Ask.com has cut 40 jobs, including the beloved and talented Gary Price, in its reorganization and attempt to develop a new "strategy." You can read more in Gary's post on ResourceShelf, the Wall Street Journal article, the Reuters story, or a most interesting reaction from Search Engine Roundtable to new "strategy" of focusing their efforts on women over 30 and health and entertainment info. Can we say "tiny slice o' the market"? The sense in the search world in general is that this new direction (job cuts aside) is not a good one.

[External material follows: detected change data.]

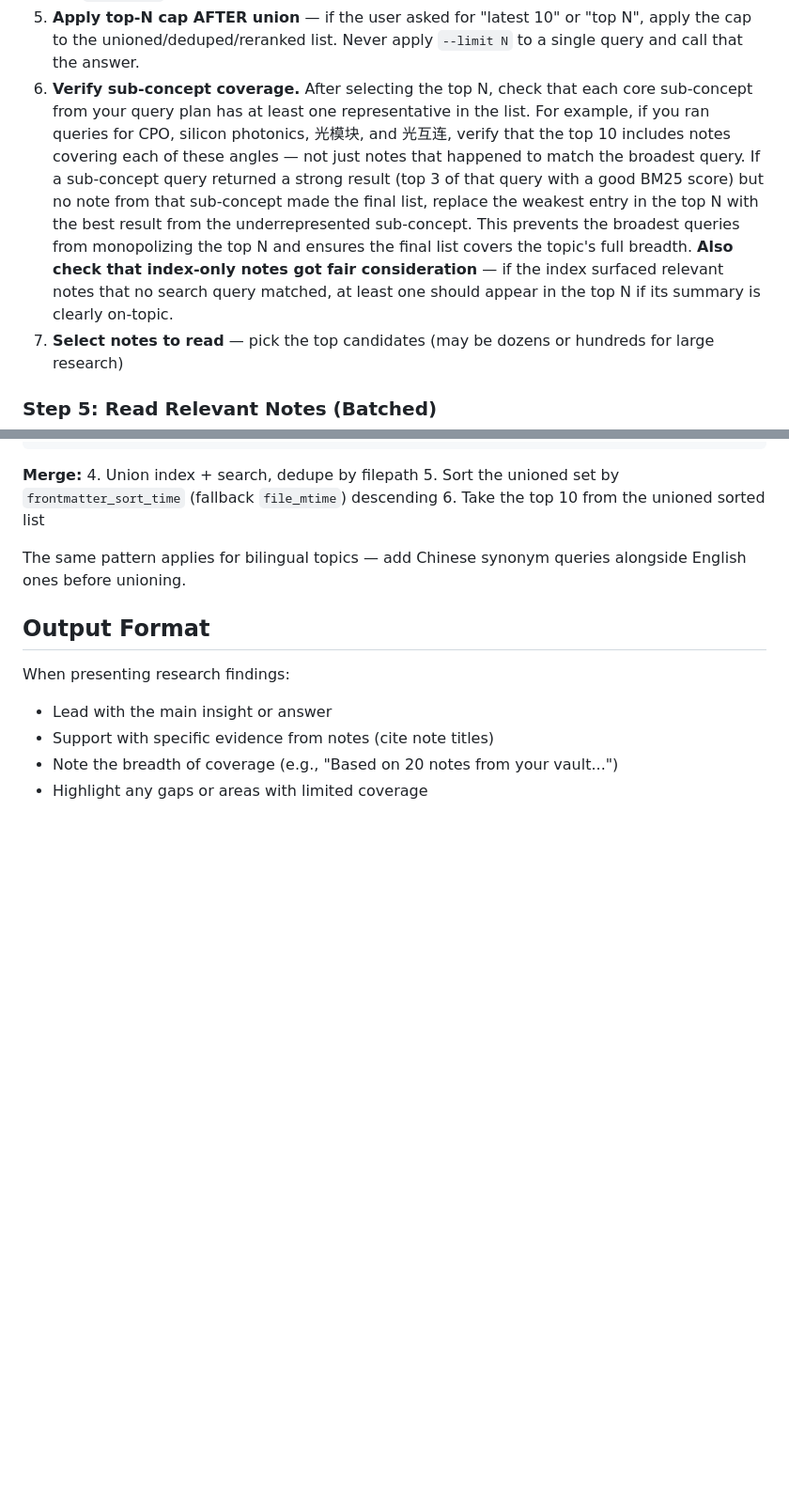
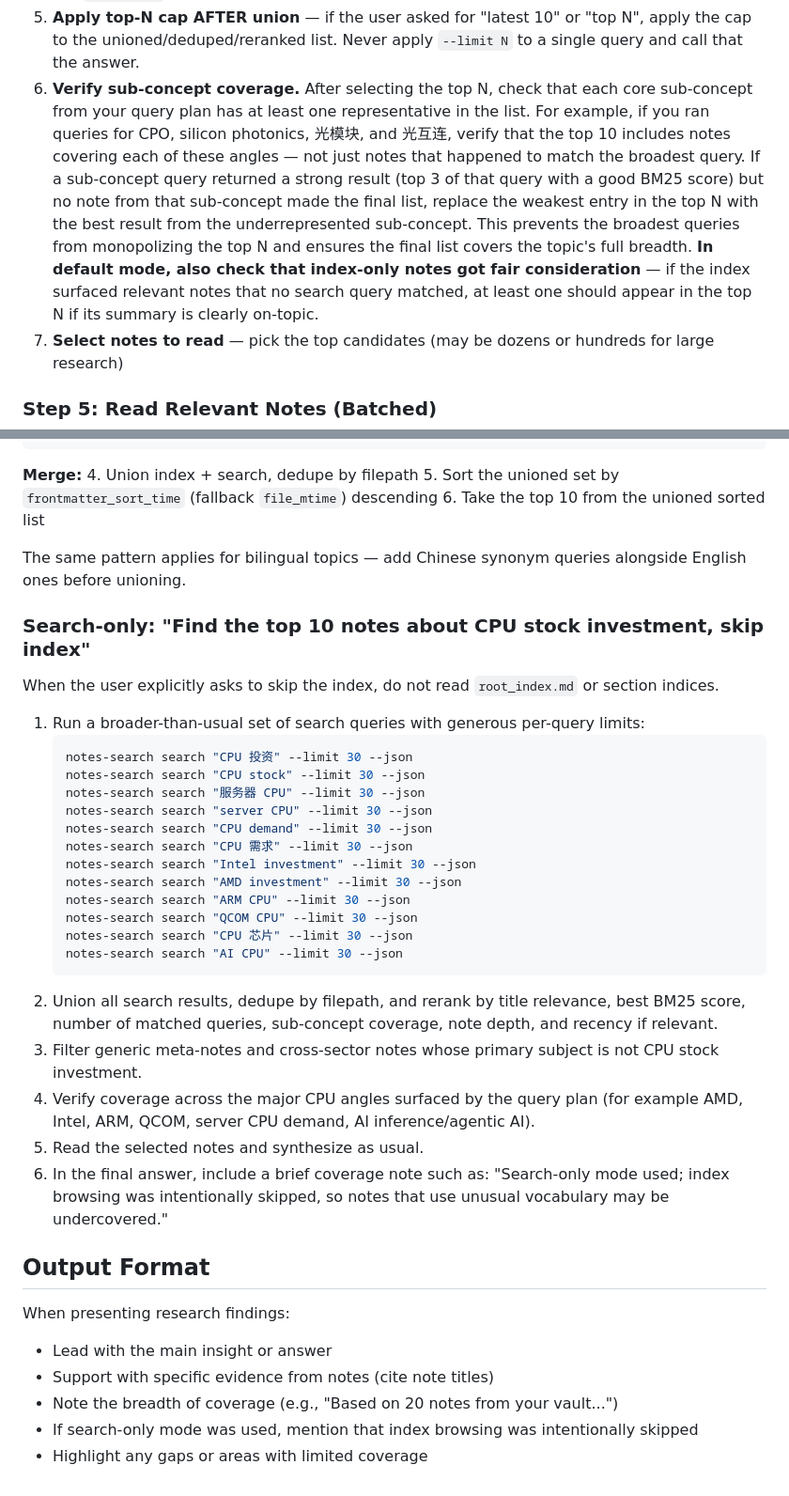
Before and after one commit to fashandge/skills, a Markdown page: research-notes/SKILL.md, 2 parts joined by grey strips. Shown at 94% size. GitHub-like rendering; blank space fills up the shorter version.

Commit message:
Add search-only mode to research notes workflow

````diff
--- a/research-notes/SKILL.md
+++ b/research-notes/SKILL.md
@@ -167,7 +183,7 @@ You now have candidates from **two sources**: index browsing (Track A) and keywo
    - Note type (prefer `personal synthesis` and `research paper` for depth)
    - Recency — for time-sorted asks ("latest", "recent"), sort by `frontmatter_sort_time` or `file_mtime` across the unioned set, NOT within a single query's results
 5. **Apply top-N cap AFTER union** — if the user asked for "latest 10" or "top N", apply the cap to the unioned/deduped/reranked list. Never apply `--limit N` to a single query and call that the answer.
-6. **Verify sub-concept coverage.** After selecting the top N, check that each core sub-concept from your query plan has at least one representative in the list. For example, if you ran queries for CPO, silicon photonics, 光模块, and 光互连, verify that the top 10 includes notes covering each of these angles — not just notes that happened to match the broadest query. If a sub-concept query returned a strong result (top 3 of that query with a good BM25 score) but no note from that sub-concept made the final list, replace the weakest entry in the top N with the best result from the underrepresented sub-concept. This prevents the broadest queries from monopolizing the top N and ensures the final list covers the topic's full breadth. **Also check that index-only notes got fair consideration** — if the index surfaced relevant notes that no search query matched, at least one should appear in the top N if its summary is clearly on-topic.
+6. **Verify sub-concept coverage.** After selecting the top N, check that each core sub-concept from your query plan has at least one representative in the list. For example, if you ran queries for CPO, silicon photonics, 光模块, and 光互连, verify that the top 10 includes notes covering each of these angles — not just notes that happened to match the broadest query. If a sub-concept query returned a strong result (top 3 of that query with a good BM25 score) but no note from that sub-concept made the final list, replace the weakest entry in the top N with the best result from the underrepresented sub-concept. This prevents the broadest queries from monopolizing the top N and ensures the final list covers the topic's full breadth. **In default mode, also check that index-only notes got fair consideration** — if the index surfaced relevant notes that no search query matched, at least one should appear in the top N if its summary is clearly on-topic.
 7. **Select notes to read** — pick the top candidates (may be dozens or hundreds for large research)
 
 ### Step 5: Read Relevant Notes (Batched)
@@ -278,10 +294,36 @@ Even though the user asked for just 10 notes, **do not** run a single query and
 
 The same pattern applies for bilingual topics — add Chinese synonym queries alongside English ones before unioning.
 
+### Search-only: "Find the top 10 notes about CPU stock investment, skip index"
+
+When the user explicitly asks to skip the index, do not read `root_index.md` or section indices.
+
+1. Run a broader-than-usual set of search queries with generous per-query limits:
+   ```bash
+   notes-search search "CPU 投资" --limit 30 --json
+   notes-search search "CPU stock" --limit 30 --json
+   notes-search search "服务器 CPU" --limit 30 --json
+   notes-search search "server CPU" --limit 30 --json
+   notes-search search "CPU demand" --limit 30 --json
+   notes-search search "CPU 需求" --limit 30 --json
+   notes-search search "Intel investment" --limit 30 --json
+   notes-search search "AMD investment" --limit 30 --json
+   notes-search search "ARM CPU" --limit 30 --json
+   notes-search search "QCOM CPU" --limit 30 --json
+   notes-search search "CPU 芯片" --limit 30 --json
+   notes-search search "AI CPU" --limit 30 --json
+   ```
+2. Union all search results, dedupe by filepath, and rerank by title relevance, best BM25 score, number of matched queries, sub-concept coverage, note depth, and recency if relevant.
+3. Filter generic meta-notes and cross-sector notes whose primary subject is not CPU stock investment.
+4. Verify coverage across the major CPU angles surfaced by the query plan (for example AMD, Intel, ARM, QCOM, server CPU demand, AI inference/agentic AI).
+5. Read the selected notes and synthesize as usual.
+6. In the final answer, include a brief coverage note such as: "Search-only mode used; index browsing was intentionally skipped, so notes that use unusual vocabulary may be undercovered."
+
 ## Output Format
 
 When presenting research findings:
 - Lead with the main insight or answer
 - Support with specific evidence from notes (cite note titles)
 - Note the breadth of coverage (e.g., "Based on 20 notes from your vault...")
+- If search-only mode was used, mention that index browsing was intentionally skipped
 - Highlight any gaps or areas with limited coverage
````
Also changed, not shown: other parts of research-notes/SKILL.md (+23 -7 lines).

I am personally very disappointed, not only because I consider Gary a close friend and colleague, but because I rely on Ask.com for all of my searching. I teach it in my classes. I promote it on my blog when awesome features are introduced. The results are better, better-presented, and better-organized from a research standpoint - which is what library staff are usually using a search engine for. If it changes from what it is, and doesn't offer me what I need as an educational searcher, then I'll be in search of another engine to meet my needs. Let's wait and see what happens.

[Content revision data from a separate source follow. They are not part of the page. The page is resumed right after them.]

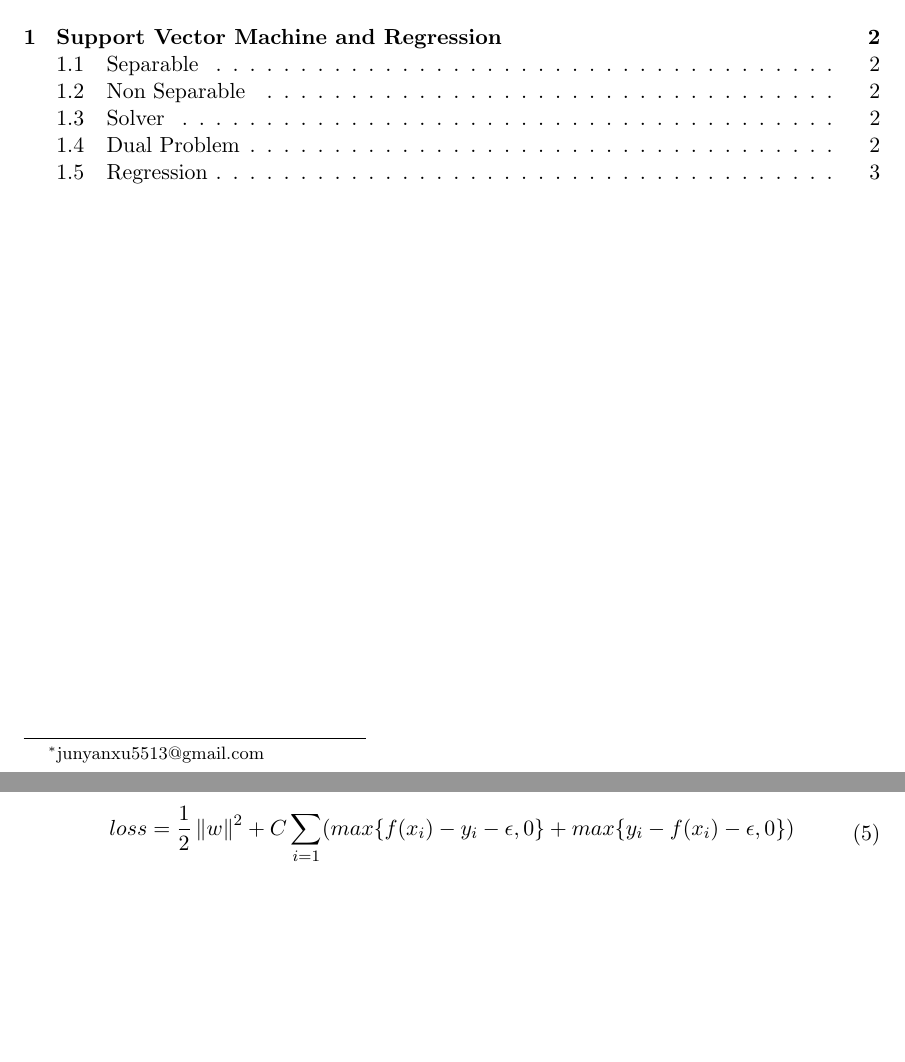
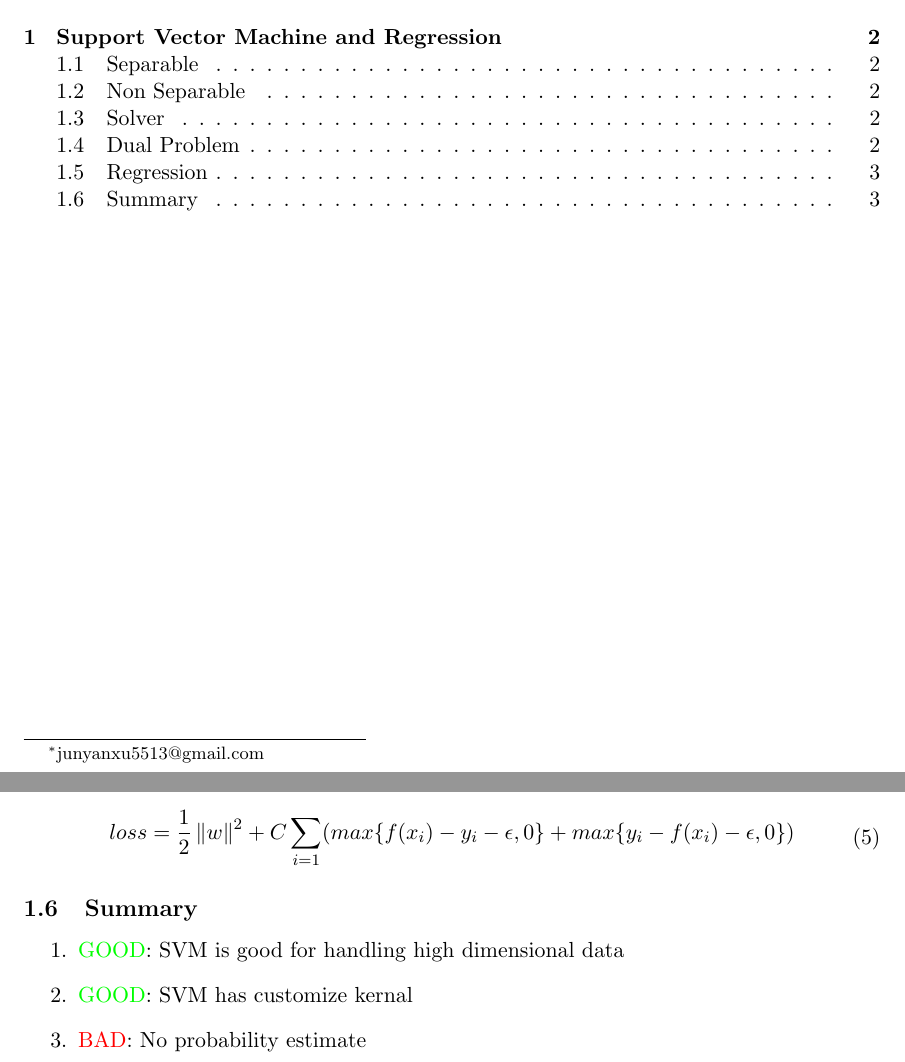
Before and after one commit to junyanxu/stat_review, a LaTeX document (stats_review.tex, which reads support_vector_machine.tex): two parts of pages 1 and 3 of 3, joined at a grey line, cut so that both start at the same text, the shorter picture padded with empty space. Compiled offline with pdfLaTeX.

Commit message:
add new segment

```diff
--- a/support_vector_machine.tex
+++ b/support_vector_machine.tex
@@ -48,3 +48,11 @@ So the primal problem is
     &loss = \frac{1}{2} \norm{w}^2 + C\sum_{i=1} (max\{f(x_i) - y_i - \epsilon, 0\}  + max\{y_i - f(x_i) - \epsilon, 0\})\\
   \end{aligned}
 \end{equation}
+
+\subsection{Summary}
+
+\begin{enumerate}
+  \item {\color{green}GOOD}: SVM is good for handling high dimensional data
+  \item {\color{green}GOOD}: SVM has customize kernal
+  \item {\color{red}BAD}: No probability estimate
+\end{enumerate}
```
Also changed, not shown: stats_review.tex (+1 -0 lines), hidden_markov.tex (added), stats_review.pdf, 4 other files.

Please, Sarah, forgive me re-producing the whole of your post from earlier this month. In mitigation I offer the fact that it was the best one on this story which appeared in a lot of different places, including the ones you have provided links for above. It may not be a disaster but it sure feels like one to a large number of librarians and information managers!
I am personally not with Sarah on relying on Ask.com for all of my searching but that is because I am usually looking for something that I know exists e.g. the title of an article. When I'm researching something new then it's Ask.com, Yahoo! Answers or Exalead -- possibly all three and maybe others until I'm sure that I've got an answer to the question or, the more difficult issue, that an answer does not exist.